When the weather in Japan gets cold, it’s time to break out the hot pots! For the Japanese, there’s nothing better than a bubbling hot pot, pumped full of vegetables, fish, or meat, and sharing it with a bunch of friends around the table. This traditional winter dish, known as nabé (a name for both the food itself and the earthenware pot it’s cooked in), is something everyone looks forward to as the temperatures drop. Yasahiro in THE DAYDREAMER DETECTIVE and THE DAYDREAMER DETECTIVE BRAVES THE WINTER loves a good hot pot dish! In fact, he helps his mother make one when he and Mei go to visit his parents (on a semi-disastrous trip, I might add.)
Nabé is usually comprised of a few basic ingredients: a broth, a protein (meat, fish, and or tofu), and vegetables. Sometimes noodles or rice can be added too for extra starch to fill you up. Items are added to the pot before any cooking begins. The ingredients at the bottom are the ones that need to cook the longest, and then everything else is layered on top. Stock is added, the heat is turned on, and the meal starts to cook.
I’ve made a few hot pots and the most labor-intensive part is all the chopping. Once that’s complete, the actual cooking itself is easy and quick. Before you know it, dinner is served!
Many regions of Japan have different types of broth and ingredients that are signature for their area. In Hokkaido, their Ishikari nabé has a rich miso and dashi broth with potatoes, Napa cabbage, tofu, negi (a thick green onion), enoki mushrooms, and salmon. Tonyu nabé has a chicken stock and soy milk base that is much loved by people looking for something really different.
But the most popular version of nabé is Chanko nabé, the biggest hot pot soup eaten by sumo wrestlers to aid in their weight gain. Chanko nabé is absolutely bursting with ingredients! Chicken, beef, seafood, tons of vegetables, and a savory broth. It’ll make you full in no time flat. Restaurants across the country specialize in sumo-themed Chanko nabé, with tiny sumo ring mockups in the middle of the dining area. They look like fun!

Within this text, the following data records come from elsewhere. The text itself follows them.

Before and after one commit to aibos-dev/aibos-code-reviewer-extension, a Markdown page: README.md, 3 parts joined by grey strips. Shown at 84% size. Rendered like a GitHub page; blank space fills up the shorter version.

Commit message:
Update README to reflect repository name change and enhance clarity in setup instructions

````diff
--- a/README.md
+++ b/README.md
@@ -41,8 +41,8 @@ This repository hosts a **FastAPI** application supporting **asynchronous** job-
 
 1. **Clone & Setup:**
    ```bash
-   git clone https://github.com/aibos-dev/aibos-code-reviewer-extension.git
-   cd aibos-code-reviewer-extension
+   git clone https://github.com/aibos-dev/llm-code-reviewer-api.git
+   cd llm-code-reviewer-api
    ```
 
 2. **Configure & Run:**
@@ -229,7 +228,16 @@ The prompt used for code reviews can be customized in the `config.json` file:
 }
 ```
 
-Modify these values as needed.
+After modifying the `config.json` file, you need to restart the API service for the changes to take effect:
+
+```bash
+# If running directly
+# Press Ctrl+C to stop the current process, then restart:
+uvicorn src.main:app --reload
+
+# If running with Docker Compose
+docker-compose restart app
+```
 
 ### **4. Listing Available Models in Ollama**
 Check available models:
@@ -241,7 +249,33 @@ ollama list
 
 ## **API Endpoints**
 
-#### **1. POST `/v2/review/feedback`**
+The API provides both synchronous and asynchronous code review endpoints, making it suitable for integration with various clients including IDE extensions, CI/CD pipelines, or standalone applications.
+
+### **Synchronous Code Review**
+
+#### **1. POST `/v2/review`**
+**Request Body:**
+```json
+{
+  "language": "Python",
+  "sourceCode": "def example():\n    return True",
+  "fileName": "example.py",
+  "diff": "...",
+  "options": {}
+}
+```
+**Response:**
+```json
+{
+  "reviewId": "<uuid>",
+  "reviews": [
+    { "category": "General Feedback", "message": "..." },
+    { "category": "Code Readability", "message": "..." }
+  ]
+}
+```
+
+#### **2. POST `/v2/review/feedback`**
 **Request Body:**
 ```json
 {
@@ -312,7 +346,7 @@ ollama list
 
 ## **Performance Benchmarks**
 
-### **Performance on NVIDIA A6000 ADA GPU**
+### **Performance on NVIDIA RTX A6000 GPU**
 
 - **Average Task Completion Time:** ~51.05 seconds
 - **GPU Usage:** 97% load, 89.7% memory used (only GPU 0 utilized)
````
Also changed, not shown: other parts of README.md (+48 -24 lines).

Nabé has a long rich history in Japan, harking back to a time when homes were heated by a fire pit in the center of the house. It was a good place to hang a stone or clay pot and keep food bubbling away all day. Nowadays, portable gas burners are a popular sight in both homes and restaurants. They sit in the middle of the table, with the nabé cooking on it, and people grab ingredients from the central pot with their chopsticks to their own bowls. Because everyone is using their own chopsticks to grab ingredients, nabé is usually enjoyed with good friends and family, people you like and trust. It can be a great way to spend an evening along with a cold beer or some saké! Give it a shot sometime soon!